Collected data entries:
^^^^
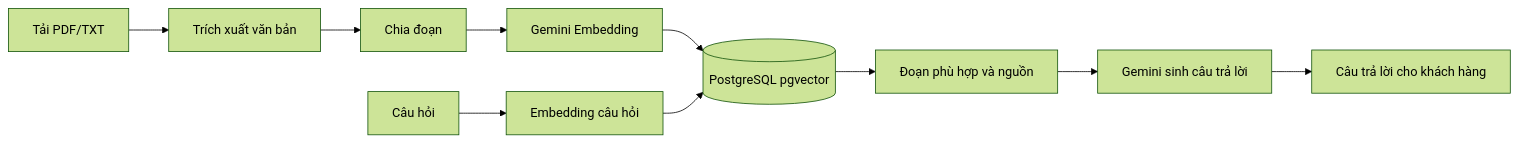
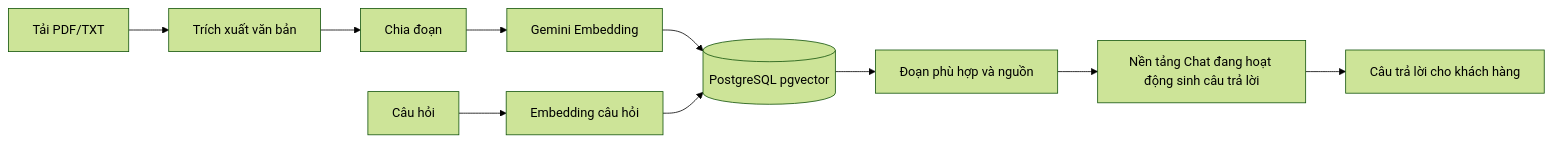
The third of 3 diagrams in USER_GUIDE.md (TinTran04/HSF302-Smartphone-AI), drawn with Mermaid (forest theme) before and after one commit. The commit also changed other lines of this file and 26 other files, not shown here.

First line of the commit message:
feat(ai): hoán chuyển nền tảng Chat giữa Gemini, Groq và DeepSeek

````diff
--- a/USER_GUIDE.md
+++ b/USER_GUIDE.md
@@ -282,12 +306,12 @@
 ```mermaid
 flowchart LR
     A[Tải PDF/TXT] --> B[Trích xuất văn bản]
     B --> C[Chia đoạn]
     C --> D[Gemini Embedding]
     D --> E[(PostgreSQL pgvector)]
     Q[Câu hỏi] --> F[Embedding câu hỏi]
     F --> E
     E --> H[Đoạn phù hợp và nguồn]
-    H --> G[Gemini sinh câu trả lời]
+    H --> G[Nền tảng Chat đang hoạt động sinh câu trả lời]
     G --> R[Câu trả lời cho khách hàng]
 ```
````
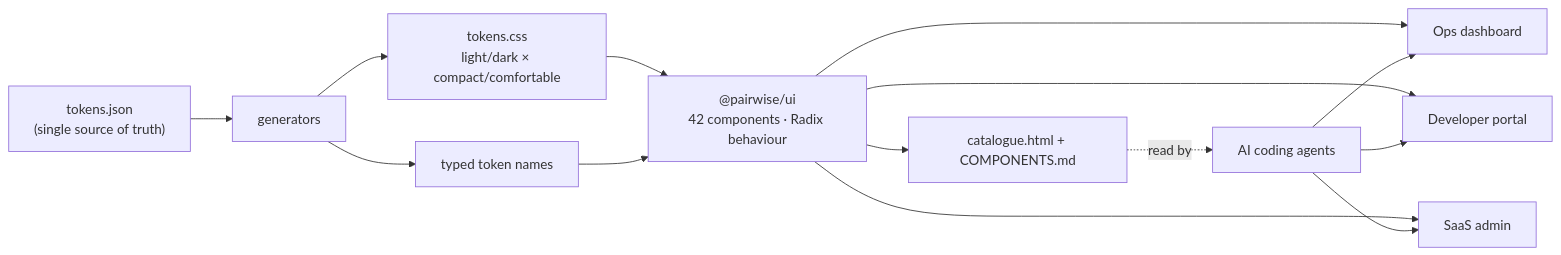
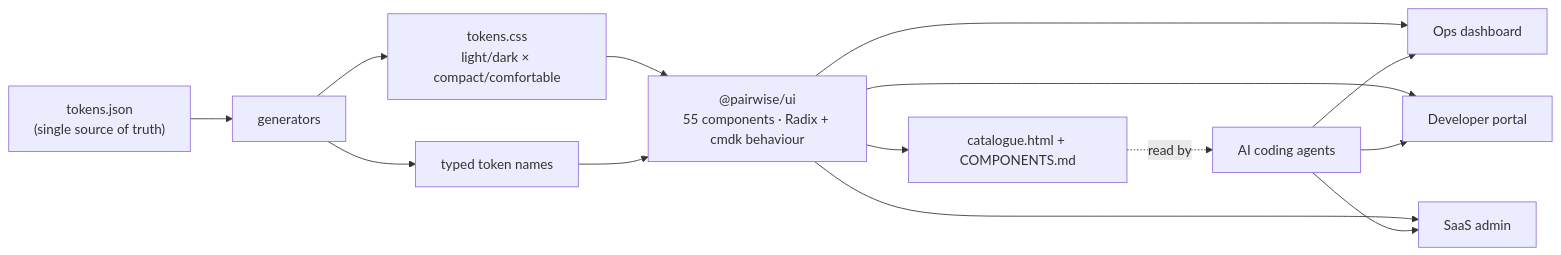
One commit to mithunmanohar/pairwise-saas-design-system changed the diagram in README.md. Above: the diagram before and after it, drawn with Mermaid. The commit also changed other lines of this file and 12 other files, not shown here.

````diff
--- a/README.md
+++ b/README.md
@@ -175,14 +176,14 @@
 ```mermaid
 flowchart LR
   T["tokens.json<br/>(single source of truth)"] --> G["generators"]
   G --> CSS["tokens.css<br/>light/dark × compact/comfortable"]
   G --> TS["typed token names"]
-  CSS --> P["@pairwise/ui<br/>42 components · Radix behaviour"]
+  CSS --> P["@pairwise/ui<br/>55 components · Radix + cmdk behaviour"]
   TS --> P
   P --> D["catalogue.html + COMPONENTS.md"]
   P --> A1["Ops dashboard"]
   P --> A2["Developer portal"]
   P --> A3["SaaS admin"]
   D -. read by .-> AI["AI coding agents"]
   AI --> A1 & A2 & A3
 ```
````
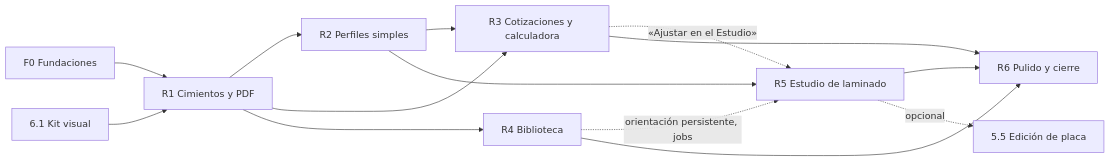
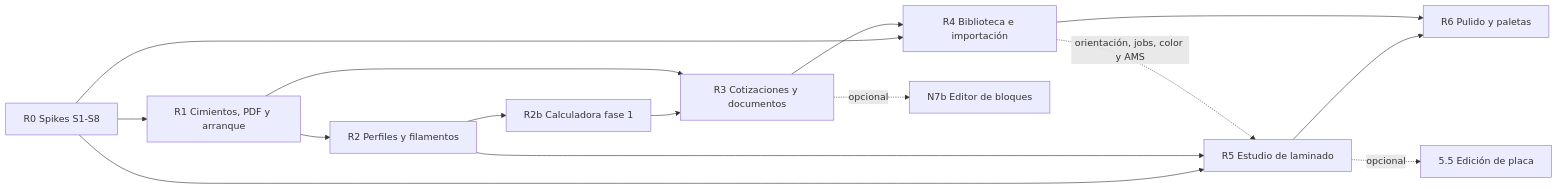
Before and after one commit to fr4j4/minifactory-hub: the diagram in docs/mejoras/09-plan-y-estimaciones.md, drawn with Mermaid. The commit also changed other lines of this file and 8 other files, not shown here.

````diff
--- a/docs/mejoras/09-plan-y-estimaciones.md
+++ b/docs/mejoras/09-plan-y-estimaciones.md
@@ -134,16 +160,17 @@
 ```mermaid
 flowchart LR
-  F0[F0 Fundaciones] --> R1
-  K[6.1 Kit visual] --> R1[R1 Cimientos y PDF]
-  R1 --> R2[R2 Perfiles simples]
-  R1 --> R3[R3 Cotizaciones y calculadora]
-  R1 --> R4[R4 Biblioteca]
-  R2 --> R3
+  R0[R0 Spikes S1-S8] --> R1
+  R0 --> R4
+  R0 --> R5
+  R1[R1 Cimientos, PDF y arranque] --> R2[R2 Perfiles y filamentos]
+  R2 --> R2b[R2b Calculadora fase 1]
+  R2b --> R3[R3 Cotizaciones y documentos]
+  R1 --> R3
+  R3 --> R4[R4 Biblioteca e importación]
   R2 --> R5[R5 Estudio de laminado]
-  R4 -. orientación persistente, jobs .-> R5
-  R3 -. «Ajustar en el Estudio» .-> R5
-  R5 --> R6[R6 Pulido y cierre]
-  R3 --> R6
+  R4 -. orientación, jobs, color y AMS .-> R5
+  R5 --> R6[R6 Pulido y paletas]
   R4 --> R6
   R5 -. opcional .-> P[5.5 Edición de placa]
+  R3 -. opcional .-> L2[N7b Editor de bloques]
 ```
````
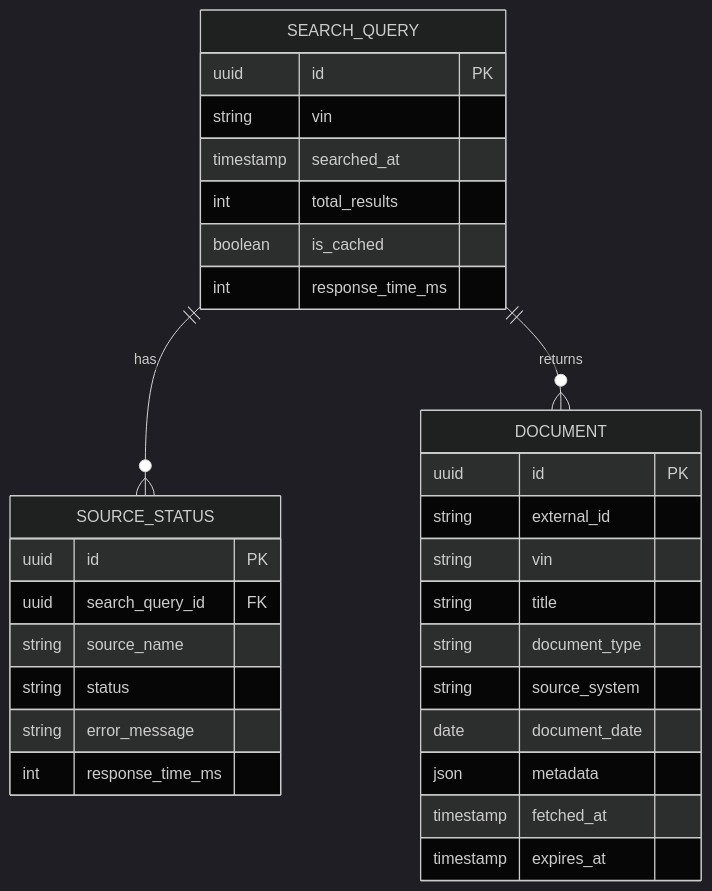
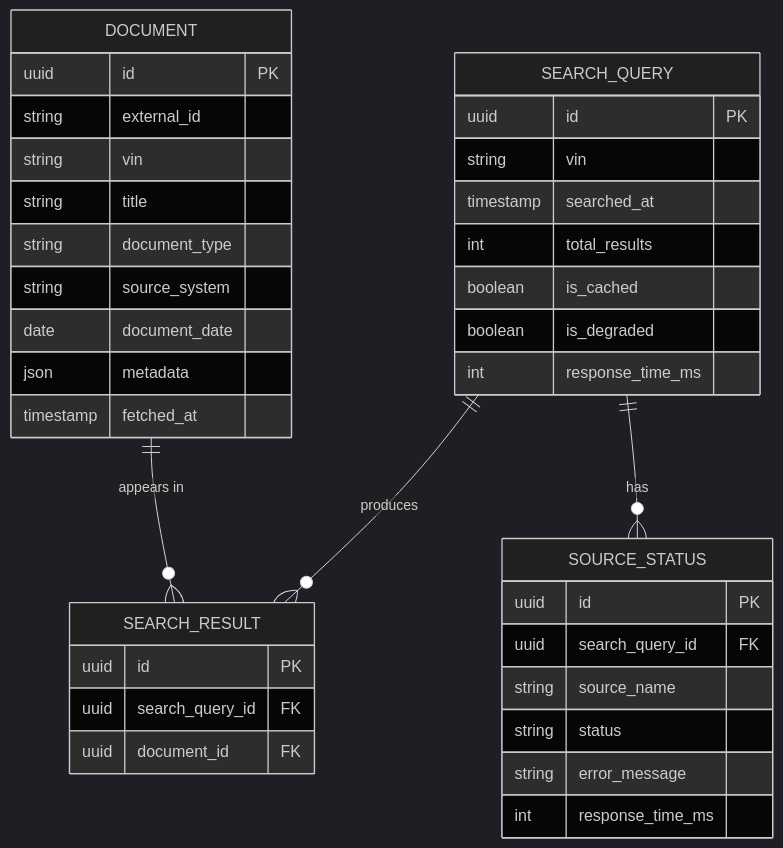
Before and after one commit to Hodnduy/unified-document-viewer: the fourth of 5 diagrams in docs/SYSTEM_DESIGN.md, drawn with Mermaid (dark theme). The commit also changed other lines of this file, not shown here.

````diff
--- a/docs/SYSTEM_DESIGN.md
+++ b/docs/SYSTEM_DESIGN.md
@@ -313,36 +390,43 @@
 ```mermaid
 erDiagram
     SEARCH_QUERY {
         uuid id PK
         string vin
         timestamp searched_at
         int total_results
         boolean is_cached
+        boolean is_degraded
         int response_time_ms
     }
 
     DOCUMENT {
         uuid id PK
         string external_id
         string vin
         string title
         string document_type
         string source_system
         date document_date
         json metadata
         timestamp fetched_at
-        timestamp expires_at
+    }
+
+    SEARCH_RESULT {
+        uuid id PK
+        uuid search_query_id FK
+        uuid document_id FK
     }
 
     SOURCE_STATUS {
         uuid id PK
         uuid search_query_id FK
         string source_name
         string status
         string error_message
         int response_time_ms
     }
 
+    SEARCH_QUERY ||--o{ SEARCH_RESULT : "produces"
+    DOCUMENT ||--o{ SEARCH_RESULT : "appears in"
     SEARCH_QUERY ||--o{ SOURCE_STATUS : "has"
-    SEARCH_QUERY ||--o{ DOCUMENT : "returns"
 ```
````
^^^^
Above are the entries; write them out again exactly, omitting the pictures.

The third of 3 diagrams in USER_GUIDE.md (TinTran04/HSF302-Smartphone-AI), drawn with Mermaid (forest theme) before and after one commit. The commit also changed other lines of this file and 26 other files, not shown here.

First line of the commit message:
feat(ai): hoán chuyển nền tảng Chat giữa Gemini, Groq và DeepSeek

````diff
--- a/USER_GUIDE.md
+++ b/USER_GUIDE.md
@@ -282,12 +306,12 @@
 ```mermaid
 flowchart LR
     A[Tải PDF/TXT] --> B[Trích xuất văn bản]
     B --> C[Chia đoạn]
     C --> D[Gemini Embedding]
     D --> E[(PostgreSQL pgvector)]
     Q[Câu hỏi] --> F[Embedding câu hỏi]
     F --> E
     E --> H[Đoạn phù hợp và nguồn]
-    H --> G[Gemini sinh câu trả lời]
+    H --> G[Nền tảng Chat đang hoạt động sinh câu trả lời]
     G --> R[Câu trả lời cho khách hàng]
 ```
````
One commit to mithunmanohar/pairwise-saas-design-system changed the diagram in README.md. Above: the diagram before and after it, drawn with Mermaid. The commit also changed other lines of this file and 12 other files, not shown here.

````diff
--- a/README.md
+++ b/README.md
@@ -175,14 +176,14 @@
 ```mermaid
 flowchart LR
   T["tokens.json<br/>(single source of truth)"] --> G["generators"]
   G --> CSS["tokens.css<br/>light/dark × compact/comfortable"]
   G --> TS["typed token names"]
-  CSS --> P["@pairwise/ui<br/>42 components · Radix behaviour"]
+  CSS --> P["@pairwise/ui<br/>55 components · Radix + cmdk behaviour"]
   TS --> P
   P --> D["catalogue.html + COMPONENTS.md"]
   P --> A1["Ops dashboard"]
   P --> A2["Developer portal"]
   P --> A3["SaaS admin"]
   D -. read by .-> AI["AI coding agents"]
   AI --> A1 & A2 & A3
 ```
````
Before and after one commit to fr4j4/minifactory-hub: the diagram in docs/mejoras/09-plan-y-estimaciones.md, drawn with Mermaid. The commit also changed other lines of this file and 8 other files, not shown here.

````diff
--- a/docs/mejoras/09-plan-y-estimaciones.md
+++ b/docs/mejoras/09-plan-y-estimaciones.md
@@ -134,16 +160,17 @@
 ```mermaid
 flowchart LR
-  F0[F0 Fundaciones] --> R1
-  K[6.1 Kit visual] --> R1[R1 Cimientos y PDF]
-  R1 --> R2[R2 Perfiles simples]
-  R1 --> R3[R3 Cotizaciones y calculadora]
-  R1 --> R4[R4 Biblioteca]
-  R2 --> R3
+  R0[R0 Spikes S1-S8] --> R1
+  R0 --> R4
+  R0 --> R5
+  R1[R1 Cimientos, PDF y arranque] --> R2[R2 Perfiles y filamentos]
+  R2 --> R2b[R2b Calculadora fase 1]
+  R2b --> R3[R3 Cotizaciones y documentos]
+  R1 --> R3
+  R3 --> R4[R4 Biblioteca e importación]
   R2 --> R5[R5 Estudio de laminado]
-  R4 -. orientación persistente, jobs .-> R5
-  R3 -. «Ajustar en el Estudio» .-> R5
-  R5 --> R6[R6 Pulido y cierre]
-  R3 --> R6
+  R4 -. orientación, jobs, color y AMS .-> R5
+  R5 --> R6[R6 Pulido y paletas]
   R4 --> R6
   R5 -. opcional .-> P[5.5 Edición de placa]
+  R3 -. opcional .-> L2[N7b Editor de bloques]
 ```
````
Before and after one commit to Hodnduy/unified-document-viewer: the fourth of 5 diagrams in docs/SYSTEM_DESIGN.md, drawn with Mermaid (dark theme). The commit also changed other lines of this file, not shown here.

````diff
--- a/docs/SYSTEM_DESIGN.md
+++ b/docs/SYSTEM_DESIGN.md
@@ -313,36 +390,43 @@
 ```mermaid
 erDiagram
     SEARCH_QUERY {
         uuid id PK
         string vin
         timestamp searched_at
         int total_results
         boolean is_cached
+        boolean is_degraded
         int response_time_ms
     }
 
     DOCUMENT {
         uuid id PK
         string external_id
         string vin
         string title
         string document_type
         string source_system
         date document_date
         json metadata
         timestamp fetched_at
-        timestamp expires_at
+    }
+
+    SEARCH_RESULT {
+        uuid id PK
+        uuid search_query_id FK
+        uuid document_id FK
     }
 
     SOURCE_STATUS {
         uuid id PK
         uuid search_query_id FK
         string source_name
         string status
         string error_message
         int response_time_ms
     }
 
+    SEARCH_QUERY ||--o{ SEARCH_RESULT : "produces"
+    DOCUMENT ||--o{ SEARCH_RESULT : "appears in"
     SEARCH_QUERY ||--o{ SOURCE_STATUS : "has"
-    SEARCH_QUERY ||--o{ DOCUMENT : "returns"
 ```
````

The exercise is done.